There is no conception of the possibility of increasing these social spaces. After all, the ability for LGBTs to get married does not reduce the ability of straight people to get married as social and institutional space can be expanded. The only possible expansion, for them, is the slippery slope one (LGBT marriage → bestiality). In this sense, privileged people are not only the potential losers of the deal, but because they also see themselves as the guardians of these social spaces – not for themselves, but for civilization, mind you – it is a double loss. Look back at the discourses of the opponents of the Civil Rights in the 60s and you will find these themes.

So, privileged individuals find themselves in the position to (1) see their privileges questioned, (2) having to now loudly claiming their privilege (which they didn’t have to do before, hegemony will do that for you), (3) having such loud claims ignored, shouted down or (worse) mocked, and as the article notes (4) being reduced to being just another interest group like the others (decentering). No wonder they get shrill (about gays, immigrants, women, abortion, contraception… anything to try to keep the moral center of a culture whose control is escaping them).

This is why social media have not been the preferred formats of privileged groups. By definition, these groups were already massively overrepresented in the traditional media (TV, radio), so, when new media spaces opened, they initially did not feel the need to go after them. And so, new media got populated by the non-privileged and became a source of alternative everything (news, sociability, entertainment, discourse, etc.). Hence the early cries against the outrages of bloggers, then the outrages of Twitter, etc.

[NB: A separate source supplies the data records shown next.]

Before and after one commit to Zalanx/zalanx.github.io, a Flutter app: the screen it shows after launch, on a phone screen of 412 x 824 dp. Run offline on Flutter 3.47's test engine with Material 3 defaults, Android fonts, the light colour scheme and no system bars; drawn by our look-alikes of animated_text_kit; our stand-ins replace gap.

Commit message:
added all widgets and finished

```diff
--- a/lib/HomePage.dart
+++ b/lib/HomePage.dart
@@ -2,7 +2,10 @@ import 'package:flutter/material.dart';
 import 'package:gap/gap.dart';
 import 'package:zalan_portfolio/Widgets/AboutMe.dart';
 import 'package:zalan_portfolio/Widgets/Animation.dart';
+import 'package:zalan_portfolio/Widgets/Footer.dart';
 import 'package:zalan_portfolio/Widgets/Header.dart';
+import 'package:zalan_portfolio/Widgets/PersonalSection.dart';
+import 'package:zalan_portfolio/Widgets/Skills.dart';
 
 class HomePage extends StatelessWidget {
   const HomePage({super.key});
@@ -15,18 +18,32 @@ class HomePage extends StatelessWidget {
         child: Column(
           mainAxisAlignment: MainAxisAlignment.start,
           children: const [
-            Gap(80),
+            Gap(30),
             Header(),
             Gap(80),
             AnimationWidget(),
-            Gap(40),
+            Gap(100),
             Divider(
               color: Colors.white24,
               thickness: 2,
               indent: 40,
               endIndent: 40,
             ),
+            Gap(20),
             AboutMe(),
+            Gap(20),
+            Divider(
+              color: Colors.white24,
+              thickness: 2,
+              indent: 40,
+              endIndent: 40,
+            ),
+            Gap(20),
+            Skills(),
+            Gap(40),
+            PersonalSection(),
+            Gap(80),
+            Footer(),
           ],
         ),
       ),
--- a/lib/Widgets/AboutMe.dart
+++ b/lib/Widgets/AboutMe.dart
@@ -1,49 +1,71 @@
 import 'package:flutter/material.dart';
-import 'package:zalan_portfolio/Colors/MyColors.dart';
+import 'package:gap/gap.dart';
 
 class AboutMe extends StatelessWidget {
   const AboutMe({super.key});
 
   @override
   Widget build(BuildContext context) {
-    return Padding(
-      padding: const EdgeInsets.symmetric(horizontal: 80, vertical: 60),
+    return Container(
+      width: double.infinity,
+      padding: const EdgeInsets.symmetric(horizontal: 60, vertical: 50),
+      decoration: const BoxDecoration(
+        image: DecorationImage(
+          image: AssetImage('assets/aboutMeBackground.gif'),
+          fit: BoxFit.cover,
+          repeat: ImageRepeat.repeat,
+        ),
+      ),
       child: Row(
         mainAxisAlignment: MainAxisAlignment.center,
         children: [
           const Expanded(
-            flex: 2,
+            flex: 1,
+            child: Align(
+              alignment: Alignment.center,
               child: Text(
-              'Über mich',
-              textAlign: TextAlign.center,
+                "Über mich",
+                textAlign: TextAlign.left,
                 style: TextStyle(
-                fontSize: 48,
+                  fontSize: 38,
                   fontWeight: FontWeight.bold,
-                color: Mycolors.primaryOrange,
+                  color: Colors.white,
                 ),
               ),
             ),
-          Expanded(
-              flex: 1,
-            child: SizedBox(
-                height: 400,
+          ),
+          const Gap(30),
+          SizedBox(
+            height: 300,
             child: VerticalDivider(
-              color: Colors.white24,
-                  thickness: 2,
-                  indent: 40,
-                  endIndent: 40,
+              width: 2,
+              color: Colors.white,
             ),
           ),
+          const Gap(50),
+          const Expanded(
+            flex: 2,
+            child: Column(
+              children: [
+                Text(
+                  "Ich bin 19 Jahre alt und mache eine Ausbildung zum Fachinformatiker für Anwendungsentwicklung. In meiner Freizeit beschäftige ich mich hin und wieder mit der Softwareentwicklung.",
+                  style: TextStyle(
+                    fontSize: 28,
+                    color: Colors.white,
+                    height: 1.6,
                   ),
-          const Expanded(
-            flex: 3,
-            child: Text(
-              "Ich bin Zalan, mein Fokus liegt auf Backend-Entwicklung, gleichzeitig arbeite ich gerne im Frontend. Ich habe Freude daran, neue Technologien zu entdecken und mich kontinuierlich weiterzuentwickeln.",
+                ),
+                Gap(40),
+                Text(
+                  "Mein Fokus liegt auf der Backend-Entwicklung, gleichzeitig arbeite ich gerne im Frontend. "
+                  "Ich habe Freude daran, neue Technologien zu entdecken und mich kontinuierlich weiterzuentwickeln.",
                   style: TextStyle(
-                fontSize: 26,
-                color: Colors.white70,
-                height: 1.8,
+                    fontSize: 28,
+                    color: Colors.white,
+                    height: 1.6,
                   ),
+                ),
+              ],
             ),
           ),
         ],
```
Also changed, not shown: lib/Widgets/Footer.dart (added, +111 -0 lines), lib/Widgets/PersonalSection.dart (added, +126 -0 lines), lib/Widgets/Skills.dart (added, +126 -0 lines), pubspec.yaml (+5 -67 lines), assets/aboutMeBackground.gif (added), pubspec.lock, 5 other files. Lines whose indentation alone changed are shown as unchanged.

A privileged position means you don’t need to shout because you’re the only one with a megaphone. When everybody can get their own and they’re making as much noise as you, it does feel like an aggression (free speech, for everyone else), and it does mean that your speech is no longer taken as the moral center nor does it command the same respect it used to (because you could have it backed up by the state). So, no, Christians have not become more political. They always were. It’s just that their old megaphone is losing battery power and everyone else’s megaphone is running on solar power and 4G wifi.